On a recent trip to the Milk Market in Limerick with Stefan, I was highly impressed with the locally grown winter vegetables. I was also pretty awe-stricken by the prices. And, not in the usual way I am stunned by Irish prices. The carrots, parsnips and turnips were all fresh out of the ground and really great value. This is a rarity in our green and pleasant land. Such a rarity, that my enthusiasm got the better of me and I completely over-bought on the carrots.
I was in our butcher’s shop recently, chatting to Billy. We were talking about pork, as you do. This got to Billy suggesting that I should try a pork loin, on the bone. He even offered to dress it for me. How could I say no. He had ‘broken a pig’ that day and the loin looked pretty spectacular. I was hooked. And, with nine people arriving for Sunday dinner, this looked like the joint to serve. I was excited.
This is part 3 in my ‘Meat Reheat’ series where I take older posts and try to improve my efforts. In this case, it is not hard to do better than I did on my first sausage making fiasco.
I have been experimenting with slow cooking. There are many benefits. I get time on my own in the kitchen and if I’m in the kitchen, I am working, right? If things go wrong, I can always do something quick to fill a gap in the menu and bluff my way out of it. If I get it right, the food can taste delicious. Really delicious. The big bonus for us slow cookers has to be financial. Cheaper cuts of meat and things like sausages produce the very best slow cooking results. As the economic devastation continues here in Ireland, such slow cooking must be gathering a following…
They say that keeping pigs in the orchard is good both for pig and orchard. The pigs get to eat any fallen fruit while keeping the soil in good condition and keeping pests at bay. One side benefit of this practice is that the pork meat from the orchard kept pig takes on a subtle apple flavour (or so they say).
In the fairytale, Beauty falls in love with the Beast, without knowing that inside the outer ugliness was the handsome prince of her dreams. It is a bit like my Cha Shao Roast Beef, crispy and crusty on the outside with lean deliciousness within.
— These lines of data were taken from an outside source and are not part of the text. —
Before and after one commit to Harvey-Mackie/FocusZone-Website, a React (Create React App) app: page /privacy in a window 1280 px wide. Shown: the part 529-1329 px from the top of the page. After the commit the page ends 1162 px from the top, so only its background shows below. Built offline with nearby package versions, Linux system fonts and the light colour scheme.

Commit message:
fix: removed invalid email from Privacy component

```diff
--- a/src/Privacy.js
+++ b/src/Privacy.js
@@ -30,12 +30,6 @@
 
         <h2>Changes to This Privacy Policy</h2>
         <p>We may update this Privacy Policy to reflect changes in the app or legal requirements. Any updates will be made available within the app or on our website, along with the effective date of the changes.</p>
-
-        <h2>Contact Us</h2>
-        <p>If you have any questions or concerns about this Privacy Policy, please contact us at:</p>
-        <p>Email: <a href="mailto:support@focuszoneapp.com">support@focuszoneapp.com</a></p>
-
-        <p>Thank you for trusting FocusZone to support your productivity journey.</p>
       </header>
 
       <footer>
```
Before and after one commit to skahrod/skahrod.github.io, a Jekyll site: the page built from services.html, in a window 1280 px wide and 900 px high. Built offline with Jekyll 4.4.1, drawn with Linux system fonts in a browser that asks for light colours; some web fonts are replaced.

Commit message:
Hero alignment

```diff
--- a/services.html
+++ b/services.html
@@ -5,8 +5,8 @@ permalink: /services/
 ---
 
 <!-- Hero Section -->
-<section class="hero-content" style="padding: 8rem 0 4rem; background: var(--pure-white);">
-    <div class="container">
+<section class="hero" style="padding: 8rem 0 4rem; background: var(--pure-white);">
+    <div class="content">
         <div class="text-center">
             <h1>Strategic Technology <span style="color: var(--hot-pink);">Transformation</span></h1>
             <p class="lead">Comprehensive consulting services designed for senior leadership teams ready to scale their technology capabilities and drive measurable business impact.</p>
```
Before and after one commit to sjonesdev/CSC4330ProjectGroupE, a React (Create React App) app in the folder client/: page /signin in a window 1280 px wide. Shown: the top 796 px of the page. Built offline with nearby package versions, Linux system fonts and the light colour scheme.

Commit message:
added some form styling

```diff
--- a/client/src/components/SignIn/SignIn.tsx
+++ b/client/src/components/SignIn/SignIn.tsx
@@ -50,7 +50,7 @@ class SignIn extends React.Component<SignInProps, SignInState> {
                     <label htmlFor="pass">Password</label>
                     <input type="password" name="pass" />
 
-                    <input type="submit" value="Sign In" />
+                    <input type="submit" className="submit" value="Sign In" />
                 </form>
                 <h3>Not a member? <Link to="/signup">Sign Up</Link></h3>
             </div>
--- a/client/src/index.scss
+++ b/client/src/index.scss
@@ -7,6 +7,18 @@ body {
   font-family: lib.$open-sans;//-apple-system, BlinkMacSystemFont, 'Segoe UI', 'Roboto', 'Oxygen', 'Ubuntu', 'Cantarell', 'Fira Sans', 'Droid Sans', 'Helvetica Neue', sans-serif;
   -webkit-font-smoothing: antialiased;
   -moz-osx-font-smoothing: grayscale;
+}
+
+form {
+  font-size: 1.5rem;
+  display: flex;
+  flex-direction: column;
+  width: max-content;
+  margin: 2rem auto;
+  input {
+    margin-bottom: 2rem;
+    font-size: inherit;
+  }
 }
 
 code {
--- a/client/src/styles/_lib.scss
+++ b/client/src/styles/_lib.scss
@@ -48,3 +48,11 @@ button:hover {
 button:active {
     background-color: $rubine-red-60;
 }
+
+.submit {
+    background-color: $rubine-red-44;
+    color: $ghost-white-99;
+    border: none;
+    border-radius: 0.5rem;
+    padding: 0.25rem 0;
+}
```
The Beast, on the other hand, saw Beauty and immediately fell deeply in love with her and her obvious charms. It’s a bit like that with me and Bill Granger‘s wonderful Mango Pudding. It was love at first bite.